• Problem requirements: Return, from the listing that follows, each line containing the word "README".
*** Given information Section Begins ***
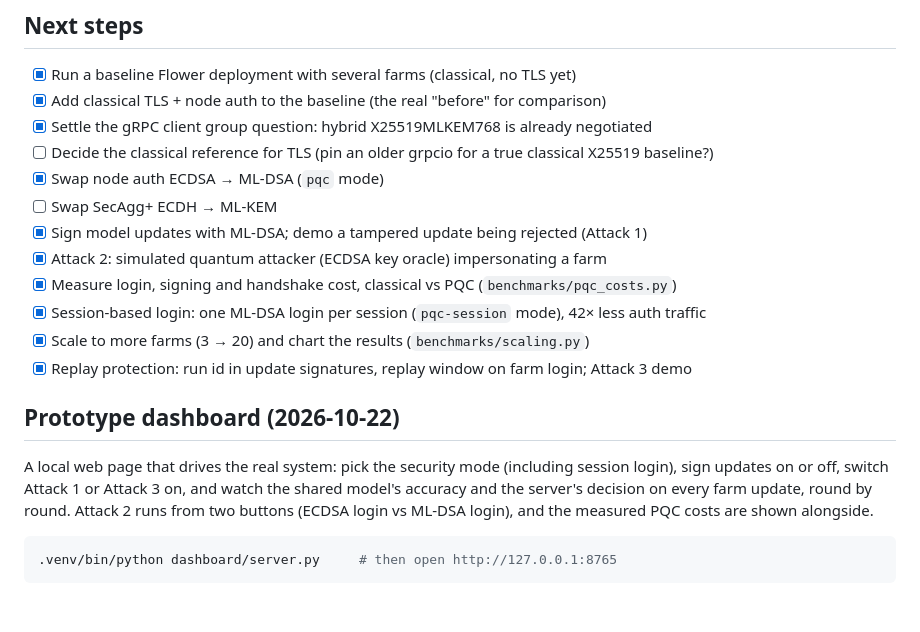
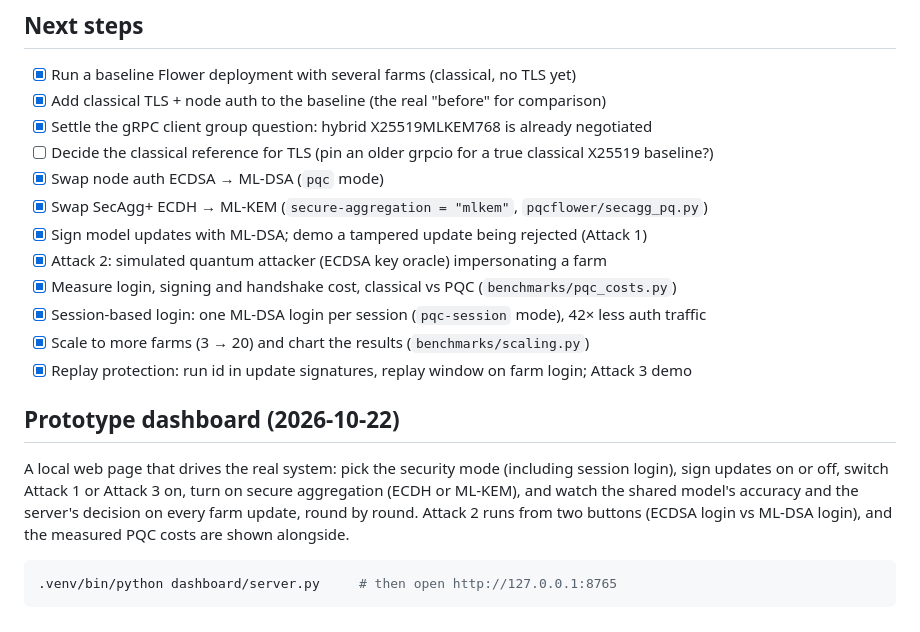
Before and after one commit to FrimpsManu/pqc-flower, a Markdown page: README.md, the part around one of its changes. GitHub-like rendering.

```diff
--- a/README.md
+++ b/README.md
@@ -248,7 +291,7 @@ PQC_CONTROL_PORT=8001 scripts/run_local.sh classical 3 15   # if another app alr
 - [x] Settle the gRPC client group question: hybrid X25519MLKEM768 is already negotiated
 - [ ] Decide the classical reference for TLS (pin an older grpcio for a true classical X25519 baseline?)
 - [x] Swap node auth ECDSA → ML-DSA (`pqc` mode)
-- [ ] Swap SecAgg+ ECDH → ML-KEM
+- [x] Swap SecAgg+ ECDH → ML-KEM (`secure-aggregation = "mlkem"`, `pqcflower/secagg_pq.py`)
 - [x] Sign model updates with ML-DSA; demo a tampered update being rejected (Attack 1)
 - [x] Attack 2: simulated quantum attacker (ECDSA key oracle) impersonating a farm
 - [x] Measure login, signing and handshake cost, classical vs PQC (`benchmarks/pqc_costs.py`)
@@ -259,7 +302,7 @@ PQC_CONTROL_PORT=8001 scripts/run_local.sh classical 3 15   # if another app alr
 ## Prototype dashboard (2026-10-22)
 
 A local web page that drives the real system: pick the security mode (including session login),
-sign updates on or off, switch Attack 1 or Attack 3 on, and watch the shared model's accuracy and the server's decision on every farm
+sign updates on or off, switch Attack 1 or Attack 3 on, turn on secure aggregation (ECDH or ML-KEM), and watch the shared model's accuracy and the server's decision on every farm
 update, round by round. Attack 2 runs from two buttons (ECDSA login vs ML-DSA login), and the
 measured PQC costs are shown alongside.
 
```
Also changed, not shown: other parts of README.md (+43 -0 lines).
*** Given information Section Ends ***
• Task solution:
Before and after one commit to FrimpsManu/pqc-flower, a Markdown page: README.md, the part around one of its changes. GitHub-like rendering.
--- a/README.md
+++ b/README.md
Also changed, not shown: other parts of README.md (+43 -0 lines).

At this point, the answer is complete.